2. VIP lounges. Sponsors can create VIP, invitation-only lounges outfitted with comfortable furniture, drinks, charging stations, etc., to attract attendees in specific demographics, such as C-suite executives, Millennials or trade-show first-timers. These spaces are appreciated by attendees because they can mingle with other professionals at their own level, says Wendy Holliday. And the lounges work for sponsors, since they target the buyers they want to attract or the audiences they want to grow.

3. High-tech postcards.
 Printed marketing materials might seem like an old-school way for exhibitors and sponsors to reach buyers and draw them to their stands, but a new twist gives them a high-tech touch. Attendees receive cards (mailed prior to the show or handed out at the entrance) inviting them to the sponsor's booth. The booths are outfitted with iPads that -- when the card is held up to them --  reveal hidden animated messages or characters. For example, global marketing firm FreemanXP created cards that revealed 3-D superheros when attendees stopped by clients' booths. Among the companies creating these augmented printed materials is

4. Hydration stations.
 Nearly all delegates at a busy trade show will be drawn to hydration stations during the event, making these oases a great platform for sponsorships. Sponsors can take the concept further with eco-friendly stations stocked with pitchers of water featuring the company's logo, plus branded reusable bottles that attendees will carry during the event and keep for future use. Note: It's worth investing in a quality bottle that attendees will want to use and save; vendors such as offer eco-friendly water bottles that can be customized with logos.

5. Consultation sessions. Most business professionals will jump at an opportunity to get expert advice in their chosen field. Some organizations sponsor short consultation sessions, or micro meetings, right on the trade-show floor.

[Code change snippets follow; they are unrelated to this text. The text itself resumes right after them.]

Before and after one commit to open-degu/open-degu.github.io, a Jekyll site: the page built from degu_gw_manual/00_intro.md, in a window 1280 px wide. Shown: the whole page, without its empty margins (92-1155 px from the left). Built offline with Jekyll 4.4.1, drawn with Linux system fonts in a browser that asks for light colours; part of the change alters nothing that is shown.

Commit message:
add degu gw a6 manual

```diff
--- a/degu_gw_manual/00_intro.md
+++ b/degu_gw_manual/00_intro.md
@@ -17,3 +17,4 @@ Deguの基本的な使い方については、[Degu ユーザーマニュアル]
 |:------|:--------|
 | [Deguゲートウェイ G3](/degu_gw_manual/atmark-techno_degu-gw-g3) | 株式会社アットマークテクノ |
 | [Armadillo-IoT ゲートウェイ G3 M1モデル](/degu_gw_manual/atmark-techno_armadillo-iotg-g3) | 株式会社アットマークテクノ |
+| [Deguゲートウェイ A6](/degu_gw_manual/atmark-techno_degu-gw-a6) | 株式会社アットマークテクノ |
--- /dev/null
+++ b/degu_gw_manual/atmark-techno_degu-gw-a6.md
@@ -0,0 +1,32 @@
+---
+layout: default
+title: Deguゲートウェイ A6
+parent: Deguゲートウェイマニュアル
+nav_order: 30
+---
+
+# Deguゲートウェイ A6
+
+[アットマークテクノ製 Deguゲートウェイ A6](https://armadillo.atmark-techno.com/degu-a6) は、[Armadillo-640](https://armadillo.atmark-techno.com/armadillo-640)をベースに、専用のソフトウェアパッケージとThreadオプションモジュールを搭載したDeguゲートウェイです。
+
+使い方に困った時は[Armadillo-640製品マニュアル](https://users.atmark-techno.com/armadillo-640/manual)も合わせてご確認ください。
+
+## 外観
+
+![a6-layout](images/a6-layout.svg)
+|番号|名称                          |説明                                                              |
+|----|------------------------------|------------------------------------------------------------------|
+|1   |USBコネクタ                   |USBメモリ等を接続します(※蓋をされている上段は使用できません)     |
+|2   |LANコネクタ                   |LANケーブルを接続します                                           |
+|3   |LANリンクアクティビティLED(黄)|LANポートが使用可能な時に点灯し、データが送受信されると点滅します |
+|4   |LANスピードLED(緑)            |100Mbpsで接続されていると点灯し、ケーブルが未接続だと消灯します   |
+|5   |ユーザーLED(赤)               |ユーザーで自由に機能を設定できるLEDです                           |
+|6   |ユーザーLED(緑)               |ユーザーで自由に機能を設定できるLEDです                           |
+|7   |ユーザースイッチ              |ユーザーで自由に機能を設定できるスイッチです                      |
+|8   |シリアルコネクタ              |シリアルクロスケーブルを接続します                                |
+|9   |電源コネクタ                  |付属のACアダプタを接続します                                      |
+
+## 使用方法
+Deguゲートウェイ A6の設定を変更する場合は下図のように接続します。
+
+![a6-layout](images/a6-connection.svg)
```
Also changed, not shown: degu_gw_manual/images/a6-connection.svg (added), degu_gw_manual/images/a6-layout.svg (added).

"One firm that wanted to brand itself as a creative ad agency set up a glass booth where people could sign up and have their ad campaigns evaluated," recalls Howard Givner, founder and executive director of the New York City-based Event Leadership Institute. In another example, the Golf Industry Show has sponsored "Answers on the Hour," 30-minute Q&A sessions with industry pros, where attendees and experts discuss hot topics in the sport.

6. Wellness. Getting exercise and sticking to a healthy routine while on the road is a priority for many professionals. Not surprisingly, sponsors are embracing opportunities that position them as advocates of wellness and exercise. For example, the IMEX Group made a concerted effort to focus on attendee wellness during its 2015 IMEX Frankfurt show in Germany.

The agenda featured a 5K run that was sponsored by the Brazilian city of Rio de Janeiro, host of the 2016 Olympics. Rio provided distinctive yellow T-shirts to the runners and a hearty Brazilian post-run breakfast. The race generated a lot of positive buzz for the city -- plus plenty of press and social media coverage.

Among firms that arrange sports programs and activities for events is Sports by TLC, which organized the IMEX run.

7. Beacons.
 Beacons represent the new frontier of geolocation technology. The inexpensive transmitters rely on Bluetooth to communicate with attendees' smartphones, thus bypassing the challenges often inherent in using GPS or Wi-Fi to pinpoint someone's location. By setting up such transmitters and using a mobile event app that incorporates beacon-based features, event organizers open up opportunities for exhibitors to send targeted messages to attendees in or near their booths, or to participate in a scavenger-hunt type game that directs attendees with location-specific messages.

Beacon functionality is still in its early stages, but related sponsorship opportunities will grow as more apps incorporate the technology. 
For more ideas from M&C, see "10 Fresh Sponsorship Ideas" .